This number of the JOURNAL calls attention to some of the ancient thoughts and ancient works of man in the Far East and in the Nearer East, as these thoughts and works are represented in the Chinese collections and in the Babylonian collections of the Museum. The papers dealing with Chinese Art are illustrated by examples recently acquired. The contributions that bear upon ancient Babylonian life and times are based on tablets which, stored in the Babylonian Section of the Museum, have been for years, though entirely unknown, accessible to students and are now for the first time brought to light by two of the world’s greatest Babylonian scholars, eminently qualified for this particular task.
These latter contributions are together indicative of well-considered steps that have been wisely taken to bring into line with its growing activities in other directions, that Section of the Museum which, for a long time, has been inert.
The papers that deal with Chinese Art may be regarded as an indication of recent progress made by the Museum in a particular direction. This progress is gratifying in itself and, taken in connection with the increasing difficulties that wait upon Museum workers, shows a growth that is larger both relatively and absolutely than that of any former year.
Of greater national moment than any local success, is the fact that American museums have, during the first year of the country’s experience of war, shown a growth and prosperity that prove they are able and willing, notwithstanding the sacrifices they are called upon to make, to go forward with their legitimate work in time of war. The Metropolitan Museum, which may be taken as a leading example, shows in its Annual Report for 1917 that twenty-four of its staff are serving in the Army and Navy and that notwithstanding this fact, combined with increased costs and unusual demands, the growth of the collections made the year a memorable one in the history of the Metropolitan Museum, and that a large increase in its membership, following the net gains of the year before, registers a steady growth.
The University Museum, which has four of its small staff of Curators serving in the Army and Navy, and which had to meet, in common with other institutions, increased costs and heavy demands, is able to show for the year 1917 a large increase in its collections, but, on the other hand, it is obliged to recognize a falling off in the membership. This fact is the more regrettable, because in an institution like the Museum, the membership is not only a source of income but also a very important moral asset.
In speaking of the increased difficulties of museum administration and increased demands upon museum workers it is necessary to call attention to a condition that is characteristic of the time, namely a scarcity in the world’s markets of the art objects upon which the constructive work of museums is dependent. This is the situation with regard to good examples of every kind that illustrate the history of the arts and that go to make up the educational structure of Museum exhibits. Together with this scarcity we are witnessing a rapidly growing interest in these things and an increased demand for art objects on the part of museums and private collectors everywhere. That this condition should be brought about by the war is very natural and might have been forecast, although nearly everyone interested in such matters predicted the opposite result.
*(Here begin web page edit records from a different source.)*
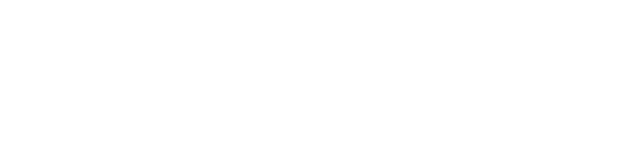
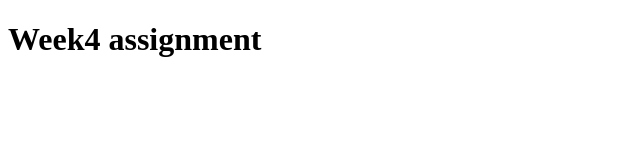
Before and after one commit to VedullapalliDurgaLavanya/practice, a plain HTML site: page index.html in a window 1280 px wide. Shown: the whole page, without its empty margins (0-640 px from the left). Drawn offline with Linux system fonts and the light colour scheme.

Commit message:
Update index.html

```diff
--- a/index.html
+++ b/index.html
@@ -10,6 +10,6 @@
     <script href="SpeakGoodBye.js"></script>
 </head>
 <body>
-
+    <h1>Week4 assignment</h1>
 </body>
 </html>
```
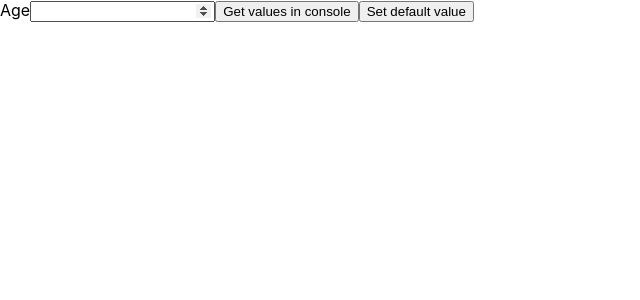
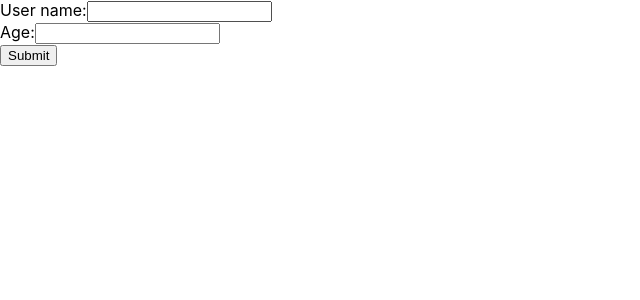
Before and after one commit to manoj633/react-revision, a React (Create React App) app: page / in a window 1280 px wide. Shown: the top 300 px of the page, without its empty margins (0-640 px from the left). Built offline with nearby package versions, Linux system fonts and the light colour scheme.

Commit message:
Touched and dirty fields tracking using react-hook-form

```diff
--- a/src/App.js
+++ b/src/App.js
@@ -32,6 +32,7 @@ import { NumbersAndDates } from "./components/Forms/form hook/NumbersAndDates";
 import { WatchValue } from "./components/Forms/form hook/WatchValue";
 import { GetFieldValue } from "./components/Forms/form hook/GetFieldValue";
 import { SetFieldValue } from "./components/Forms/form hook/SetFieldValue";
+import { TouchedAndDirtyFields } from "./components/Forms/form hook/TouchedAndDirtyFields";
 
 function App() {
   const inputRef = useRef(null);
@@ -116,7 +117,8 @@ function App() {
       {/* <NumbersAndDates /> */}
       {/* <WatchValue /> */}
       {/* <GetFieldValue /> */}
-      <SetFieldValue />
+      {/* <SetFieldValue /> */}
+      <TouchedAndDirtyFields />
     </div>
   );
 }
--- /dev/null
+++ b/src/components/Forms/form hook/TouchedAndDirtyFields.jsx
@@ -0,0 +1,32 @@
+import { DevTool } from "@hookform/devtools";
+import React, { useEffect } from "react";
+import { useForm } from "react-hook-form";
+
+export const TouchedAndDirtyFields = () => {
+  const { register, control, formState } = useForm();
+  const { touchedFields, dirtyFields } = formState;
+
+  console.log("Touched fields", touchedFields);
+  console.log("Dirty fields", dirtyFields);
+
+  return (
+    <>
+      <form>
+        <div>
+          <label htmlFor="username">User name:</label>
+          <input type="text" id="username" {...register("username")} />
+        </div>
+        <div>
+          <label htmlFor="age">Age:</label>
+          <input
+            type="number"
+            id="age"
+            {...register("age", { valueAsNumber: true })}
+          />
+        </div>
+        <button type="submit">Submit</button>
+      </form>
+      <DevTool control={control} />
+    </>
+  );
+};
```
Among the obvious reasons for this state of things is the increased estimation in which the best products of civilization have come to be held since they have been viewed in connection with forces that threaten their destruction. Men have been given standards of comparison never before vouchsafed them by which to measure the relative values of earthly things. Hence our inheritance in the material evidence of spiritual things is more jealously guarded than ever before. Economic causes have also contributed to the same result. Values represented by works of art are not subject to taxation and these values are constantly increasing. Still another reason is the growing need for aesthetic recreation, a need which makes itself felt today as never before. This feeling is strongly evinced in the reaction of many minds to the pressure of distress which is so great and so general at this time. The restful and soothing message delivered to us from the past in the inarticulate terms of art is now sought at home by people who, having enjoyed the means of travel, were accustomed, before the war imposed its barrier, to take their rest and recreation among the art collections in the public and private galleries of Europe.
There are doubtless other contributing causes to a condition which, if it puts a greater tax upon the powers and resources of public museums, nevertheless reveals one of the good tendencies of our time. The growth of interest in art and in whatever pertains to its history is altogether a hopeful tendency arising from good motives associated with the highest duties of the day in which we live.
Writing in 1916 I called attention to the indispensable position occupied by European museums and to their general recognition as national assets of a high order in a great emergency. What was observed at that time has been reinforced by subsequent events in Europe and in the United States. These events have served not to modify my views but to confirm my impressions. One of the simple lessons for today is that men and nations need the sustenance of Art and that meat and drink can not save the world from hunger. It is true that the first duty of the day is concerned with the winning of the war. If we do that duty well, and if we render loyal service to those who will come after us and to those who went before we will not allow our world to be given up entirely to the gross materialism that is on the other side of this warlike shield. If we worthily perform our task in the world war we will perform it without losing our interest in the things that make it worth while to contemplate the restoration of Peace.
G. B. G.